Your instructions: Reproduce the entire listing below exactly.
*** Opening Records ***
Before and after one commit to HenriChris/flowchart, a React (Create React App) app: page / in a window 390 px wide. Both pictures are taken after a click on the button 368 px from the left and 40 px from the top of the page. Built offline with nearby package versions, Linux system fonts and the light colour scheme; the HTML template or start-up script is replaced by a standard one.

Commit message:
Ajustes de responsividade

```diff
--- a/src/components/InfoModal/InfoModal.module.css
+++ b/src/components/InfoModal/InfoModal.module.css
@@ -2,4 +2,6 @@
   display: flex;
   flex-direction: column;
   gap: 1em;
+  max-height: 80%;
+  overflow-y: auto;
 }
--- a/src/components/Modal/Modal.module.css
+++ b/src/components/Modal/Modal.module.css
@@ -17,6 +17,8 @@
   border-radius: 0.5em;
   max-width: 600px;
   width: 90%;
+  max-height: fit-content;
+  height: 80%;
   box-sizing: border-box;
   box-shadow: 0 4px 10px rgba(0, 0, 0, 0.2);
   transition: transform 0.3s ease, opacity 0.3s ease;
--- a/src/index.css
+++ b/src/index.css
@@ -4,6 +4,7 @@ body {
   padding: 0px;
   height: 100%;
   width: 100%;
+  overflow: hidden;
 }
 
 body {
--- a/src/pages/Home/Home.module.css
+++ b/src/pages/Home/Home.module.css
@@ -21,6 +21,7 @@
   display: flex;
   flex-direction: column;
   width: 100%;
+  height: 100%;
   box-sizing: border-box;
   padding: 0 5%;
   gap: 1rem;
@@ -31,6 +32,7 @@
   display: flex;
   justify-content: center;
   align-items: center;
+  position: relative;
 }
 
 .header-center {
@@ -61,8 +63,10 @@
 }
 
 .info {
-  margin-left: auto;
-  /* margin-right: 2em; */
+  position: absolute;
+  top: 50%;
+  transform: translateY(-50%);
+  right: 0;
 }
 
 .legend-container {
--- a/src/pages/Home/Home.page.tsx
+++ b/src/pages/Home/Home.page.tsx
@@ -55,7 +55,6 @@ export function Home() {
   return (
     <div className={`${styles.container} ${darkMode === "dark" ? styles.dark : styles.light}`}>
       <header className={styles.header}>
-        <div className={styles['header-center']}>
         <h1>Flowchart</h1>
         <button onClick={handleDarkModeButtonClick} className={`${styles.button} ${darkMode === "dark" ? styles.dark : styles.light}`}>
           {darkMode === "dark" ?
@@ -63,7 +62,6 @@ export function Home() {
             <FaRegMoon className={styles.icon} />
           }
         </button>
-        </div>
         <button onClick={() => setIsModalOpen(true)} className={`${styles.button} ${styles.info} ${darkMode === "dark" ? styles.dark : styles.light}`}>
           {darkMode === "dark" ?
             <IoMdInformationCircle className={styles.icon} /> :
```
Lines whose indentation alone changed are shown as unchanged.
*** Closing Records ***
Solved problem:
Before and after one commit to HenriChris/flowchart, a React (Create React App) app: page / in a window 390 px wide. Both pictures are taken after a click on the button 368 px from the left and 40 px from the top of the page. Built offline with nearby package versions, Linux system fonts and the light colour scheme; the HTML template or start-up script is replaced by a standard one.

Commit message:
Ajustes de responsividade

```diff
--- a/src/components/InfoModal/InfoModal.module.css
+++ b/src/components/InfoModal/InfoModal.module.css
@@ -2,4 +2,6 @@
   display: flex;
   flex-direction: column;
   gap: 1em;
+  max-height: 80%;
+  overflow-y: auto;
 }
--- a/src/components/Modal/Modal.module.css
+++ b/src/components/Modal/Modal.module.css
@@ -17,6 +17,8 @@
   border-radius: 0.5em;
   max-width: 600px;
   width: 90%;
+  max-height: fit-content;
+  height: 80%;
   box-sizing: border-box;
   box-shadow: 0 4px 10px rgba(0, 0, 0, 0.2);
   transition: transform 0.3s ease, opacity 0.3s ease;
--- a/src/index.css
+++ b/src/index.css
@@ -4,6 +4,7 @@ body {
   padding: 0px;
   height: 100%;
   width: 100%;
+  overflow: hidden;
 }
 
 body {
--- a/src/pages/Home/Home.module.css
+++ b/src/pages/Home/Home.module.css
@@ -21,6 +21,7 @@
   display: flex;
   flex-direction: column;
   width: 100%;
+  height: 100%;
   box-sizing: border-box;
   padding: 0 5%;
   gap: 1rem;
@@ -31,6 +32,7 @@
   display: flex;
   justify-content: center;
   align-items: center;
+  position: relative;
 }
 
 .header-center {
@@ -61,8 +63,10 @@
 }
 
 .info {
-  margin-left: auto;
-  /* margin-right: 2em; */
+  position: absolute;
+  top: 50%;
+  transform: translateY(-50%);
+  right: 0;
 }
 
 .legend-container {
--- a/src/pages/Home/Home.page.tsx
+++ b/src/pages/Home/Home.page.tsx
@@ -55,7 +55,6 @@ export function Home() {
   return (
     <div className={`${styles.container} ${darkMode === "dark" ? styles.dark : styles.light}`}>
       <header className={styles.header}>
-        <div className={styles['header-center']}>
         <h1>Flowchart</h1>
         <button onClick={handleDarkModeButtonClick} className={`${styles.button} ${darkMode === "dark" ? styles.dark : styles.light}`}>
           {darkMode === "dark" ?
@@ -63,7 +62,6 @@ export function Home() {
             <FaRegMoon className={styles.icon} />
           }
         </button>
-        </div>
         <button onClick={() => setIsModalOpen(true)} className={`${styles.button} ${styles.info} ${darkMode === "dark" ? styles.dark : styles.light}`}>
           {darkMode === "dark" ?
             <IoMdInformationCircle className={styles.icon} /> :
```
Lines whose indentation alone changed are shown as unchanged.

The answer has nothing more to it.